They are easy to detect visually since part of the coin is somewhat trimmed as it cannot accommodate the smaller planchet dimensions of a 25 cent, and even for the value of 1 cent which is a different material composition.

They are also detectable with a coin-weighing scale, as in the case of the 1965 silver-minted quarter. For example, this is because the 5 cents planchet weighs just 5 grams and the 25 cents coin weighs 5.67 grams.

This year, 2020, a 1965 quarter coin minted on a 1 cent MS64 grade planchet has been seen in auctions, reaching a value of $552. Also, a 10 cent silver dime coin on MS64 grade planchet, whose price was $1,440.

5. Error Double Tail 1965 Quarter

Only 3 copies of this rare and unexplained error are known, consisting of the same minting of the reverse side on both sides of the coin. Two of those three copies were sold long ago for $80,000 and $41,000.

Since the back does not show the date, it is not known exactly if the error belongs to this year, but numismatic experts consider that the date of minting was between 1965 and 1967.

Do you want to know more about 1967 quarters?

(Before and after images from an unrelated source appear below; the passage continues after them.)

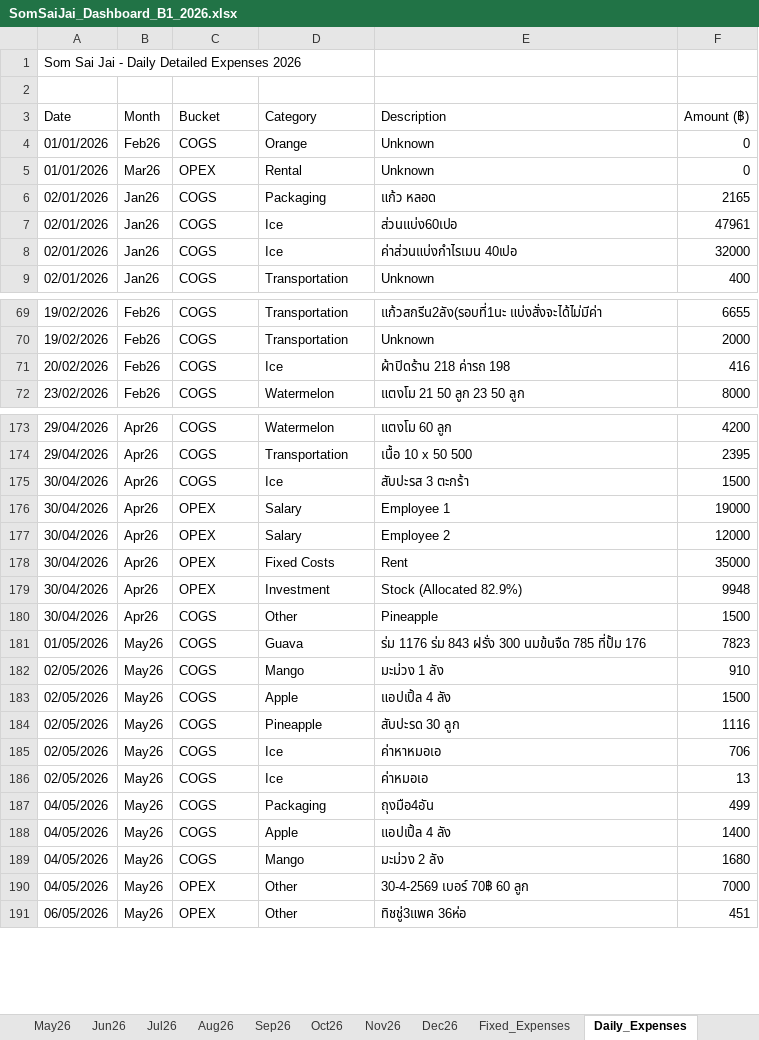
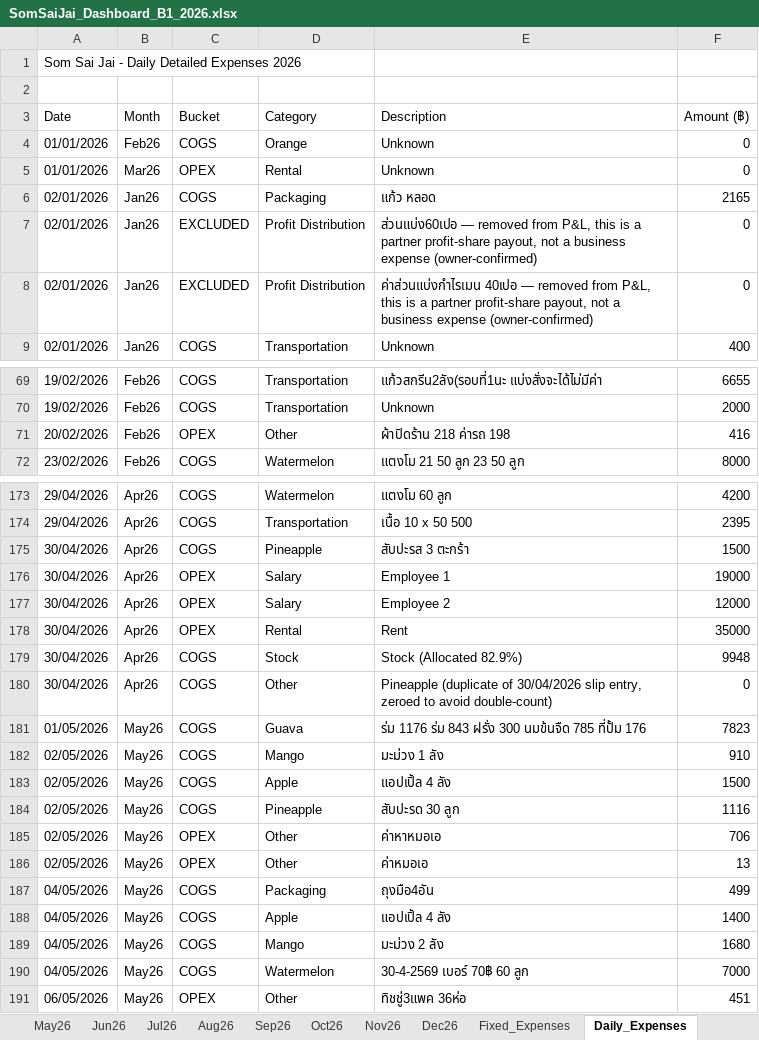
Before and after one commit to metasith-blessme/Somsaijai-Dashboard, an Excel workbook: 3_Automation_Dashboard/SomSaiJai_Dashboard_B1_2026.xlsx, sheet Daily_Expenses, drawn as a sheet; only a part is shown, gaps mark what is left out; values as stored, in another font and other column widths than the file's, no borders; the diff covers the shown part only; the diff names each change by its address in the sheet, - before the commit and + after, or states it on an @@ line.

Commit message:
fix: correct COGS/OPEX/CAPEX miscategorization across Jan-Jun26 expenses
Audited all B1/B2 expense slips against categorize() rules and applied 34
corrections: reclassified generic Stock purchases from OPEX/Investment to
COGS/Stock, fixed a legacy "Ice" mis-tag on ~24 unrelated entries (tolls,
medical bills, electricity, hardware), moved 4 misfiled watermelon/apple/
pineapple purchases from OPEX to COGS, fixed a cold-press machine and
mangosteen entry, zeroed a duplicate pineapple charge, and excluded two
Jan26 partner profit-share payouts (~78k) that were incorrectly booked as
COGS/Ice expenses instead of post-profit distributions. Documented the
categorization pitfalls in CLAUDE.md/GEMINI.md/AGENTS.md for future agents.

```diff
--- a/3_Automation_Dashboard/SomSaiJai_Dashboard_B1_2026.xlsx (sheet Daily_Expenses)
+++ b/3_Automation_Dashboard/SomSaiJai_Dashboard_B1_2026.xlsx (sheet Daily_Expenses)
-C7:C8 (Bucket): COGS
+C7:C8 (Bucket): EXCLUDED
-D7:D8 (Category): Ice
+D7:D8 (Category): Profit Distribution
-E7 (Description): ส่วนแบ่ง60เปอ
+E7 (Description): ส่วนแบ่ง60เปอ — removed from P&L, this is a partner profit-share payout, not a business expense (owner-confirmed)
-F7 (Amount (฿)): 47961
+F7 (Amount (฿)): 0
-E8 (Description): ค่าส่วนแบ่งกำไรเมน 40เปอ
+E8 (Description): ค่าส่วนแบ่งกำไรเมน 40เปอ — removed from P&L, this is a partner profit-share payout, not a business expense (owner-confirmed)
-F8 (Amount (฿)): 32000
+F8 (Amount (฿)): 0
-C71 (Bucket): COGS
+C71 (Bucket): OPEX
-D71 (Category): Ice
+D71 (Category): Other
-D175 (Category): Ice
+D175 (Category): Pineapple
-D178 (Category): Fixed Costs
+D178 (Category): Rental
-C179 (Bucket): OPEX
+C179 (Bucket): COGS
-D179 (Category): Investment
+D179 (Category): Stock
-E180 (Description): Pineapple
+E180 (Description): Pineapple (duplicate of 30/04/2026 slip entry, zeroed to avoid double-count)
-F180 (Amount (฿)): 1500
+F180 (Amount (฿)): 0
-C185:C186 (Bucket): COGS
+C185:C186 (Bucket): OPEX
-D185:D186 (Category): Ice
+D185:D186 (Category): Other
-C190 (Bucket): OPEX
+C190 (Bucket): COGS
-D190 (Category): Other
+D190 (Category): Watermelon
```
Also changed, not shown: 35 edited cells elsewhere in this sheet, 3_Automation_Dashboard/SomSaiJai_Dashboard_B2_2026.xlsx, 7 other files.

Click here to find out all about the value of the 1967 quarter.

As a warning, we will say that there are many counterfeits of this error, created by cutting Washington quarter coins in half and then gluing the two backs together. To avoid being cheated, we have to look at the edge of the coin and its exact weight.

6. Error Double or Multi-Counterfeit 1965 Quarter

The error comes from the fact that the coin could not be expelled after the printing of the obverse and reverse, and received another minting blow. Its price is over $400.

It is also normal in this error for a certain rotation of the obverse and reverse of the same coin. Since they cannot be expelled, they frequently remain turned before the second or following mintings.

This makes it difficult to check their authenticity in photos, and a visual check of the piece with this error is absolutely necessary.

7. Error “Broad Struck” and “Struck Through” 1965 Washington Quarter

To conclude, here are some examples of other types of errors or known variants of these 1965 Washington 25-cents called “Broad struck” and “Struck Through“.

Washington quarter dollar 1965 broad struck

In one of them the ring that holds the coin in the coinage did not work properly and the coin is minted as if it were expanded, so its legends look longer and flatter than normal.

Washington quarter dollar 1965 Struck Through

In the “Struck Through” variant, some kind of impurity (staple, clip, etc…) got between the die and some of the wedges at the moment of the coinage, leaving an imperfection in the coin.

Washington quarter dollar 1965 Struck Through II

They are not as sought after as the variants we have seen previously in the article, but if you come across any of them, you will multiply the value of your quarter.

Final key points to finding the most valuable quarters after 1965


In light of this article, our recommendation is to establish a series of routines when reviewing every 1965 Washington quarter that falls into your hands, in case it has more value than you first thought:

  • Look for 1965 quarters in high quality.
  • Look carefully at each coin, even if it is in circulation, on the obverse (In God We Trust and Liberty) and on the reverse (Quarter Dollar) in case there is any double minting.
  • Be aware of any imperfections or mismatches on the rim and the edge of the coin.
  • Review both sides of the coin for any scratches or imperfections in the field.

Here’s a quick recap of 1965 Quarters worth money:

  1965 SMS
MS68+ $ 1,181
MS68 CAMEO $ 1,125
MS68 $ 31-63
MS67+ $ 36
MS67 CAMEO $ 60-132
MS67 $ 7-14
MS66 CAMEO $ 29
MS66 $ 6-12
MS65 CAMEO $ 22-26
MS65 $ 10


References and sources